____ DATASET CONTENT

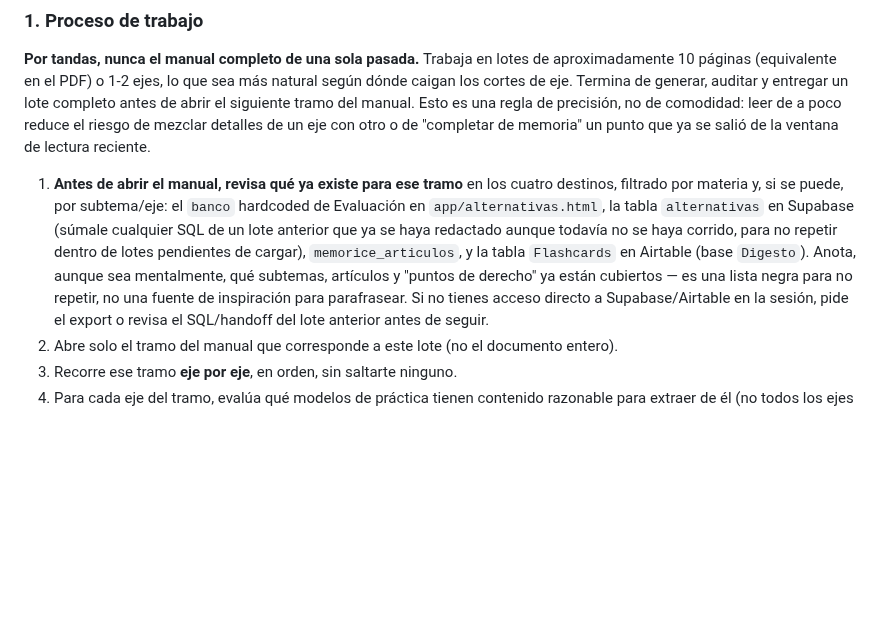
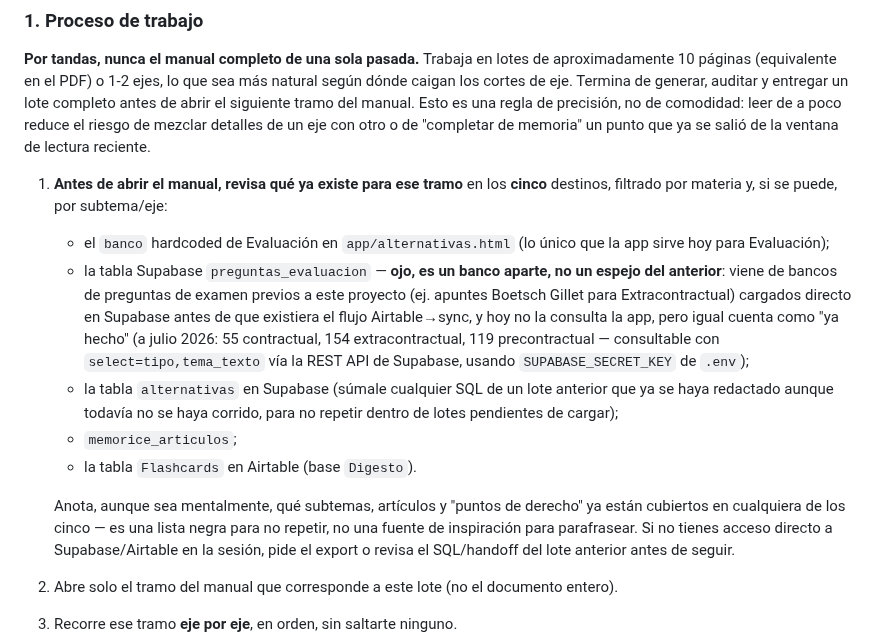
Before and after one commit to lorensaura/Leyes, a Markdown page: docs/prompt-generacion-contenido-practica.md, the part around the change. Drawn GitHub-style; blank space fills up the shorter version.

Commit message:
Sumar preguntas_evaluacion (Supabase) al chequeo de contenido existente
Laura detectó el hueco real: el paso agregado en el commit anterior solo
miraba el banco hardcoded de app/alternativas.html, pero hay un segundo
banco separado en la tabla Supabase preguntas_evaluacion (328 preguntas:
55 contractual, 154 extracontractual, 119 precontractual), heredado de
bancos de examen previos al proyecto (ej. apuntes Boetsch Gillet) y sin
relación con el banco hardcoded. Aunque la app no lo consulte hoy, sigue
siendo contenido ya hecho que un lote nuevo podría repetir.

Co-Authored-By: Claude Sonnet 5 <noreply@anthropic.com>

```diff
--- a/docs/prompt-generacion-contenido-practica.md
+++ b/docs/prompt-generacion-contenido-practica.md
@@ -182,14 +182,27 @@ de a poco reduce el riesgo de mezclar detalles de un eje con otro o de
 reciente.
 
 1. **Antes de abrir el manual, revisa qué ya existe para ese tramo** en
-   los cuatro destinos, filtrado por materia y, si se puede, por
-   subtema/eje: el `banco` hardcoded de Evaluación en
-   `app/alternativas.html`, la tabla `alternativas` en Supabase (súmale
-   cualquier SQL de un lote anterior que ya se haya redactado aunque
-   todavía no se haya corrido, para no repetir dentro de lotes pendientes
-   de cargar), `memorice_articulos`, y la tabla `Flashcards` en Airtable
-   (base `Digesto`). Anota, aunque sea mentalmente, qué subtemas,
-   artículos y "puntos de derecho" ya están cubiertos — es una lista
+   los **cinco** destinos, filtrado por materia y, si se puede, por
+   subtema/eje:
+   - el `banco` hardcoded de Evaluación en `app/alternativas.html` (lo
+     único que la app sirve hoy para Evaluación);
+   - la tabla Supabase `preguntas_evaluacion` — **ojo, es un banco
+     aparte, no un espejo del anterior**: viene de bancos de preguntas de
+     examen previos a este proyecto (ej. apuntes Boetsch Gillet para
+     Extracontractual) cargados directo en Supabase antes de que existiera
+     el flujo Airtable→sync, y hoy no la consulta la app, pero igual
+     cuenta como "ya hecho" (a julio 2026: 55 contractual, 154
+     extracontractual, 119 precontractual — consultable con
+     `select=tipo,tema_texto` vía la REST API de Supabase, usando
+     `SUPABASE_SECRET_KEY` de `.env`);
+   - la tabla `alternativas` en Supabase (súmale cualquier SQL de un lote
+     anterior que ya se haya redactado aunque todavía no se haya corrido,
+     para no repetir dentro de lotes pendientes de cargar);
+   - `memorice_articulos`;
+   - la tabla `Flashcards` en Airtable (base `Digesto`).
+
+   Anota, aunque sea mentalmente, qué subtemas, artículos y "puntos de
+   derecho" ya están cubiertos en cualquiera de los cinco — es una lista
    negra para no repetir, no una fuente de inspiración para parafrasear.
    Si no tienes acceso directo a Supabase/Airtable en la sesión, pide el
    export o revisa el SQL/handoff del lote anterior antes de seguir.
```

________

**WHAT THE EXERCISE ASKS**
From the entries above, output every line exactly and omit any image.

**SOLUTION TO THE PROBLEM**
Before and after one commit to lorensaura/Leyes, a Markdown page: docs/prompt-generacion-contenido-practica.md, the part around the change. Drawn GitHub-style; blank space fills up the shorter version.

Commit message:
Sumar preguntas_evaluacion (Supabase) al chequeo de contenido existente
Laura detectó el hueco real: el paso agregado en el commit anterior solo
miraba el banco hardcoded de app/alternativas.html, pero hay un segundo
banco separado en la tabla Supabase preguntas_evaluacion (328 preguntas:
55 contractual, 154 extracontractual, 119 precontractual), heredado de
bancos de examen previos al proyecto (ej. apuntes Boetsch Gillet) y sin
relación con el banco hardcoded. Aunque la app no lo consulte hoy, sigue
siendo contenido ya hecho que un lote nuevo podría repetir.

Co-Authored-By: Claude Sonnet 5 <noreply@anthropic.com>

```diff
--- a/docs/prompt-generacion-contenido-practica.md
+++ b/docs/prompt-generacion-contenido-practica.md
@@ -182,14 +182,27 @@ de a poco reduce el riesgo de mezclar detalles de un eje con otro o de
 reciente.
 
 1. **Antes de abrir el manual, revisa qué ya existe para ese tramo** en
-   los cuatro destinos, filtrado por materia y, si se puede, por
-   subtema/eje: el `banco` hardcoded de Evaluación en
-   `app/alternativas.html`, la tabla `alternativas` en Supabase (súmale
-   cualquier SQL de un lote anterior que ya se haya redactado aunque
-   todavía no se haya corrido, para no repetir dentro de lotes pendientes
-   de cargar), `memorice_articulos`, y la tabla `Flashcards` en Airtable
-   (base `Digesto`). Anota, aunque sea mentalmente, qué subtemas,
-   artículos y "puntos de derecho" ya están cubiertos — es una lista
+   los **cinco** destinos, filtrado por materia y, si se puede, por
+   subtema/eje:
+   - el `banco` hardcoded de Evaluación en `app/alternativas.html` (lo
+     único que la app sirve hoy para Evaluación);
+   - la tabla Supabase `preguntas_evaluacion` — **ojo, es un banco
+     aparte, no un espejo del anterior**: viene de bancos de preguntas de
+     examen previos a este proyecto (ej. apuntes Boetsch Gillet para
+     Extracontractual) cargados directo en Supabase antes de que existiera
+     el flujo Airtable→sync, y hoy no la consulta la app, pero igual
+     cuenta como "ya hecho" (a julio 2026: 55 contractual, 154
+     extracontractual, 119 precontractual — consultable con
+     `select=tipo,tema_texto` vía la REST API de Supabase, usando
+     `SUPABASE_SECRET_KEY` de `.env`);
+   - la tabla `alternativas` en Supabase (súmale cualquier SQL de un lote
+     anterior que ya se haya redactado aunque todavía no se haya corrido,
+     para no repetir dentro de lotes pendientes de cargar);
+   - `memorice_articulos`;
+   - la tabla `Flashcards` en Airtable (base `Digesto`).
+
+   Anota, aunque sea mentalmente, qué subtemas, artículos y "puntos de
+   derecho" ya están cubiertos en cualquiera de los cinco — es una lista
    negra para no repetir, no una fuente de inspiración para parafrasear.
    Si no tienes acceso directo a Supabase/Airtable en la sesión, pide el
    export o revisa el SQL/handoff del lote anterior antes de seguir.
```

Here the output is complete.